(c) observe and adapt ideas from different cultures. Restaurants, food writers and food brands do this all time, by mixing and matching ingredients and recipes from different cuisines. (I’d love to try a cronut).Interior designers do this by adding style cues from other cultures.

(d) go back to nature. Take inspiration from the natural world, which has often worked out how to solve problems. For example in 1948 velcro was invented when a mountaineer on a walk observed how burrs from plants stuck to the fur of his dog.

Ideas are everywhere. You’ve just got to know where look for them.

Evian’s baby&me – Not a Bad Follow Up

It’s really hard to create a viral hit. It’s even rarer to create 2 of them

4 years ago, Evian brought out it’s Roller Babies ad, which last time I looked had over 73 million Youtube views. I’m sure you’ve seen it

Last year, they bought out a follow up – baby&me which is still riding high in the viral charts and looks to be equally successful.

Some people claim to have packaged up the secret to creating a viral hit, but of course there is no magic formula. Cadbury’s have never created a follow up anywhere near as successful as its  Gorilla ad.

So – bravo to Evian for creating 2 viral hits. It seems we can’t enough of computer generated babies

The Habits and Behaviours of Insightful People


We all know that great marketing starts with great insight so it’s important that we continue to sharpen and hone our insight generation skills. I love working with insightful people, the ones who have a knack of really being able to get to the heart of the matter and spot the real killer insights. So, what do they do well and what can we learn from them?

1 Keep Looking

Insightful people are great observers. They spot details.
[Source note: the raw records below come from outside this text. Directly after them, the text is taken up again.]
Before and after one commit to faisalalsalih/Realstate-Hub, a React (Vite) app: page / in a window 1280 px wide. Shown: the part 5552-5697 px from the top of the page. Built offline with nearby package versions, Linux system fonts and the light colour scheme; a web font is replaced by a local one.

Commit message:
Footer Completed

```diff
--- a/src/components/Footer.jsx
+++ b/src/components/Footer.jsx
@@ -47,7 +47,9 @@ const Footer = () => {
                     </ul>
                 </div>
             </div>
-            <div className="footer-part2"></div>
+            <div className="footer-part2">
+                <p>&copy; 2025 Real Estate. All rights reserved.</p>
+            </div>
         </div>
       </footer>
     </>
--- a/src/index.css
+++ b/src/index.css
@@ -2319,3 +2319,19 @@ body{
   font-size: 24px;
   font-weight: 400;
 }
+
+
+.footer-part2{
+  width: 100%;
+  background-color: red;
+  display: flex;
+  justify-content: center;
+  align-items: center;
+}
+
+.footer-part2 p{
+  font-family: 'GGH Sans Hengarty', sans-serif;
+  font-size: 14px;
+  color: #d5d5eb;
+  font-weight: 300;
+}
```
They see things others don’t see. They’re very aware of whats happening around them. They look at body language. They never turn off their insight antennae. Everything they see or hear is the source of a potential insight
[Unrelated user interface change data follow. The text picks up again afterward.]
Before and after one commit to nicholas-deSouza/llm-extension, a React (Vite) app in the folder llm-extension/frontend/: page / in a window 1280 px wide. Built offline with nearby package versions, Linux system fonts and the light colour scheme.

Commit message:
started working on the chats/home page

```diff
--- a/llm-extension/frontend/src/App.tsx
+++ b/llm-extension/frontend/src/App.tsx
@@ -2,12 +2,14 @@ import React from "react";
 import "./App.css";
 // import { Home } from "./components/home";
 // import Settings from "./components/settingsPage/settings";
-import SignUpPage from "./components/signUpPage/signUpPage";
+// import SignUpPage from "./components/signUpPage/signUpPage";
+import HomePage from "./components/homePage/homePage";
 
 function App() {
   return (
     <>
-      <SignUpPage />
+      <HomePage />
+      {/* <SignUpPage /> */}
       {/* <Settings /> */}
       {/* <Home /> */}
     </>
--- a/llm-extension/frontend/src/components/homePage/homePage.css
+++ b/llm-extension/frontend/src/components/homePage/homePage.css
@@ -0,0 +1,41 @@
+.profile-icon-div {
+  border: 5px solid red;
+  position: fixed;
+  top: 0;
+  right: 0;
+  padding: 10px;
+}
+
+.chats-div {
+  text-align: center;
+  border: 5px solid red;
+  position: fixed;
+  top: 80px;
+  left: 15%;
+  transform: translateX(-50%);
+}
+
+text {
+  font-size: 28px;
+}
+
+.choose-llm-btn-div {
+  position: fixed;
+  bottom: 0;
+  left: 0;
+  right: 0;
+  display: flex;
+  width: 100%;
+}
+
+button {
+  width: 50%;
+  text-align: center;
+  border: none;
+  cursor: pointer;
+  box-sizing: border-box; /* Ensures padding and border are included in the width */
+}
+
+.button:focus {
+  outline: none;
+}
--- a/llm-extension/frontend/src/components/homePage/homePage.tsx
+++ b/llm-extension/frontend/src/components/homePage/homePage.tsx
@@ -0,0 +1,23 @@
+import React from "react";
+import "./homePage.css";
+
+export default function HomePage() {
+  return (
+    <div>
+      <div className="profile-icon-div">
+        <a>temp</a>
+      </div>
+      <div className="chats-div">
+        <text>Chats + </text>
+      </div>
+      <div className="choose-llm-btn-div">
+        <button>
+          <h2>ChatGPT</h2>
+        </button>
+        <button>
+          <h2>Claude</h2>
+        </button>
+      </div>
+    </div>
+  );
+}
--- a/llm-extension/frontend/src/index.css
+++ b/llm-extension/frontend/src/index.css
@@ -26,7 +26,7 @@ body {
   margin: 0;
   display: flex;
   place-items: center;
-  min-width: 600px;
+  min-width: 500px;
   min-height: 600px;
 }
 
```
2 Really Listen

Great listening sounds easy but it’s not. It means listening openly and attentively without trying to second guess what’s coming next. Insightful people stay engaged all the time. They have a habit of getting people to open up by listening without having any assumptions . They’re able to manage the thread of a discussion so that people continue to reveal their true feelings
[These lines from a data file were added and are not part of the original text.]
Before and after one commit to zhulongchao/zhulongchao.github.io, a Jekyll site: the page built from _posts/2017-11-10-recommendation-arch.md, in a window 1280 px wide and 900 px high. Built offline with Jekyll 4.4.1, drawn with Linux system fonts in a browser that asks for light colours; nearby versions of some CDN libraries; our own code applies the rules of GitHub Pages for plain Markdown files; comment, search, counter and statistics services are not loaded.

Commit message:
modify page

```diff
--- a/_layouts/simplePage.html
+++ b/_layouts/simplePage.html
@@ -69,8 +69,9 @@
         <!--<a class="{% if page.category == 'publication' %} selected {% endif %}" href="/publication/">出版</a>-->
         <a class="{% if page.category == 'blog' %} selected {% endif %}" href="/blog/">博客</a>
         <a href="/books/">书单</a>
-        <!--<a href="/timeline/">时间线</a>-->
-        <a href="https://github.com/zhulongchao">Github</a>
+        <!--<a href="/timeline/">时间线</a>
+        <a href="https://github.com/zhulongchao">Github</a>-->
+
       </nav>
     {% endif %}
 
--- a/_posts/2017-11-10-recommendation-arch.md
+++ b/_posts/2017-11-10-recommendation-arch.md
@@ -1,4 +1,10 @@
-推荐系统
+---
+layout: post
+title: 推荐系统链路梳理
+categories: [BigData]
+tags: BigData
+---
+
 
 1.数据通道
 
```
3 Great Questioning

Hand in hand with attentive listening is being able to probe and ask the right kind of questions, without imposing your point of view, criticizing or judging. Insightful people ask questions that are open and exploratory. Occasionally they ask questions that are provocative in order to explore a hypothesis or test a point of view, but it always encourages an honest response

4 Empathise

in order to interpret what you’ve discovered you need to see the situation from the other person’s perspective, rather than purely your own. Insightful people are able to place themselves in the other person’s world so they can really make sense of what emerges rather than feel confused or surprised about what they see or hear.

5 Dig Deep

To get true insight, you need to keep exploring. Insightful people don’t settle for just the surface understanding. When they find something out that appears interesting they keep pushing and keep probing to get a deeper understanding.

6 Be Thorough

Insight people have great analytical skills. They talk to lots of people. They don’t jump to conclusions on the basis of flimsy information. They read data and look to spot patterns and make sense of the facts.

7 Project Forward

Insight is only useful what it can be applied to your business. Insightful people are always aware of the implications of what they’ve discovered and how it can be applied. Whenever they discover something they’re always projecting forward and thinking – is this helpful or useful?

These are the habits and behaviours of insightful people that I’ve observed. What’s your perspective?